A Brief Mindfulness-Based Intervention (bMBI) to Reduce Teacher Stress & Burnout. Teaching and Teacher Education - Taylor S., Roberts, A. & Zarret, N.

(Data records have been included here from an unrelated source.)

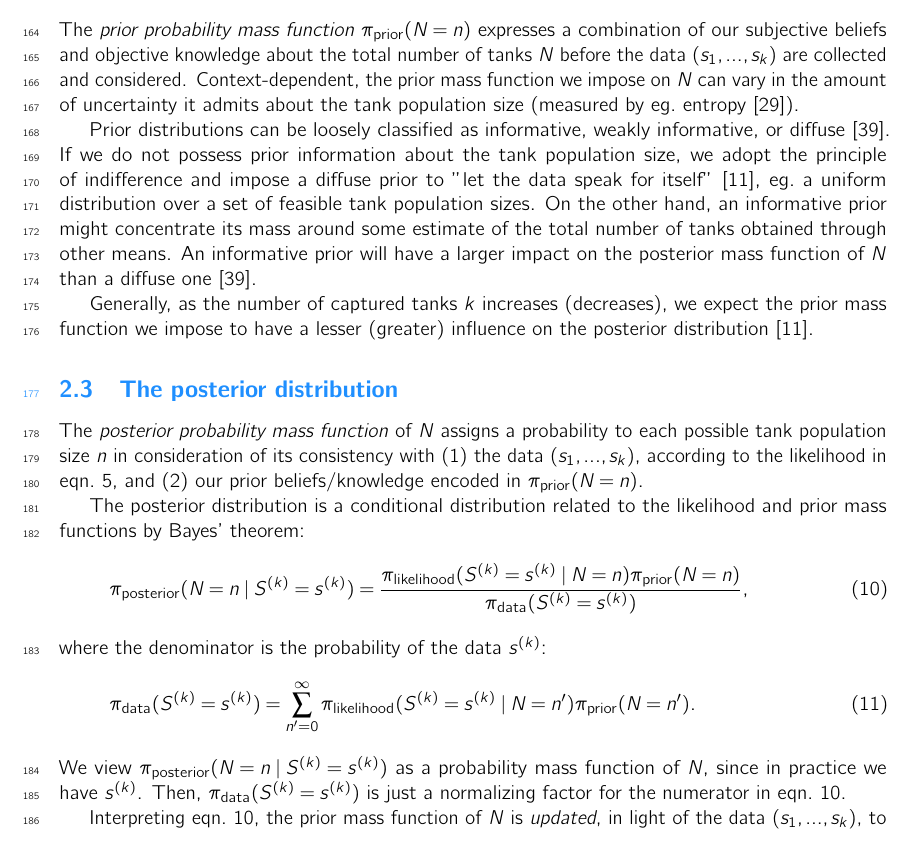
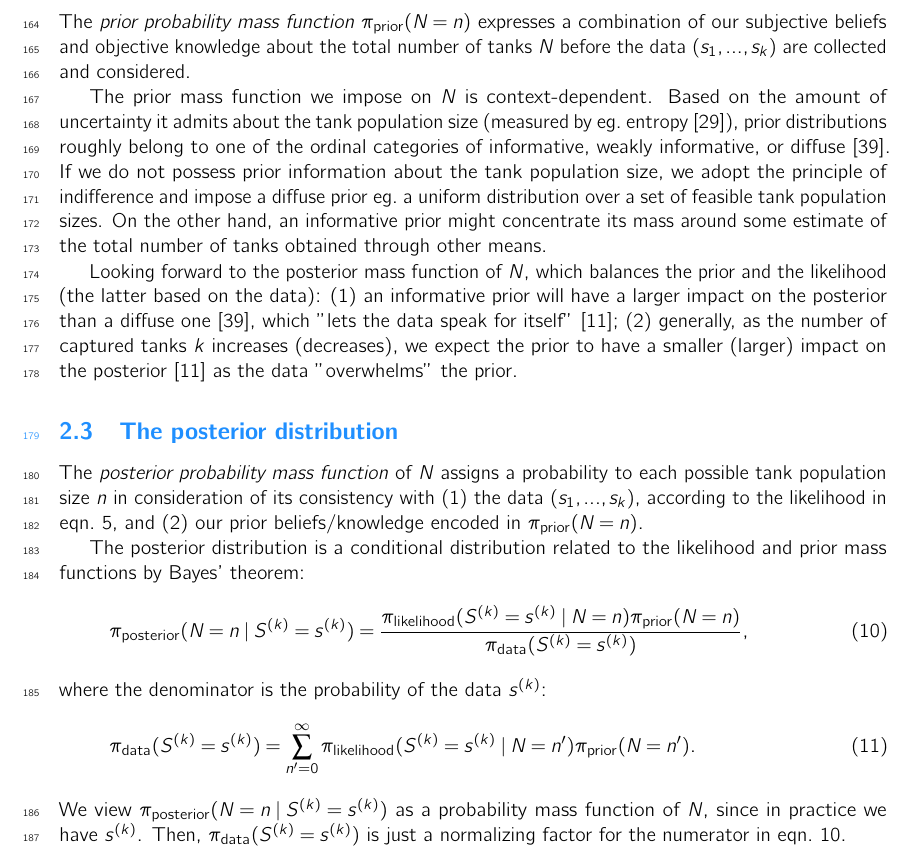
Before and after one commit to SimonEnsemble/the_German_tank_problem, a LaTeX document (paper/german_tank_problem.tex): part of page 6 of 14, cut so that both start at the same text. Compiled offline with pdfLaTeX.

Commit message:
more clearly explain impact of prior

```diff
--- a/paper/german_tank_problem.tex
+++ b/paper/german_tank_problem.tex
@@ -301,14 +301,16 @@ Thus:
 
 \subsection{The prior distribution}
 The \emph{prior probability mass function} $\pi_{\text{prior}}(N=n)$ expresses a combination of our subjective beliefs and objective knowledge about the total number of tanks $N$ before the data \data are collected and considered.
-Context-dependent, the prior mass function we impose on $N$ can vary in the amount of uncertainty it admits about the tank population size (measured by eg.\ entropy \cite{murphy2022probabilistic}).
 
-Prior distributions can be loosely classified as informative, weakly informative, or diffuse \cite{van2021bayesian}.
-If we do not possess prior information about the tank population size, we adopt the principle of indifference and impose a diffuse prior to "let the data speak for itself" \cite{downey2021think}, eg.\ a uniform distribution over a set of feasible tank population sizes.
+The prior mass function we impose on $N$ is context-dependent.
+Based on the amount of uncertainty it admits about the tank population size (measured by eg.\ entropy \cite{murphy2022probabilistic}),
+prior distributions roughly belong to one of the ordinal categories of informative, weakly informative, or diffuse \cite{van2021bayesian}.
+If we do not possess prior information about the tank population size, we adopt the principle of indifference and impose a diffuse prior eg.\ a uniform distribution over a set of feasible tank population sizes.
 On the other hand, an informative prior might concentrate its mass around some estimate of the total number of tanks obtained through other means.
-An informative prior will have a larger impact on the posterior mass function of $N$ than a diffuse one \cite{van2021bayesian}.
 
-Generally, as the number of captured tanks $k$ increases (decreases), we expect the prior mass function we impose to have a lesser (greater) influence on the posterior distribution \cite{downey2021think}.
+Looking forward to the posterior mass function of $N$, which balances the prior and the likelihood (the latter based on the data):
+(1) an informative prior will have a larger impact on the posterior than a diffuse one \cite{van2021bayesian}, which "lets the data speak for itself" \cite{downey2021think};
+(2) generally, as the number of captured tanks $k$ increases (decreases), we expect the prior to have a smaller (larger) impact on the posterior \cite{downey2021think} as the data "overwhelms" the prior.
 
 \subsection{The posterior distribution}
 \label{sec:posterior}
```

In this study, teachers from a high performing magnet school in the southeastern United States who expressed interest were randomly assigned to an intervention group or a wait-list group (the wait-list group would receive the intervention the following semester). Four 90-minute sessions held in the school occurred over a period of 16 weeks. Teachers provided saliva samples after waking up two days before and after the intervention to measure cortisol levels (Cortisol is a hormone that regulates stress in the body). Teachers also completed pre- and post-surveys to measure their levels of stress, burnout, and psychological stress. The results of this study indicated robust effects for reducing teachers’ stress, burnout, and depression. The important takeaway from Taylor, et. al. is that fewer face-to-face mindfulness sessions may yield similar positive results as longer program formats. With shorter mindfulness programs teachers who have limited time may be able to have greater access to these stress-reductions skills and be less likely to experience burnout.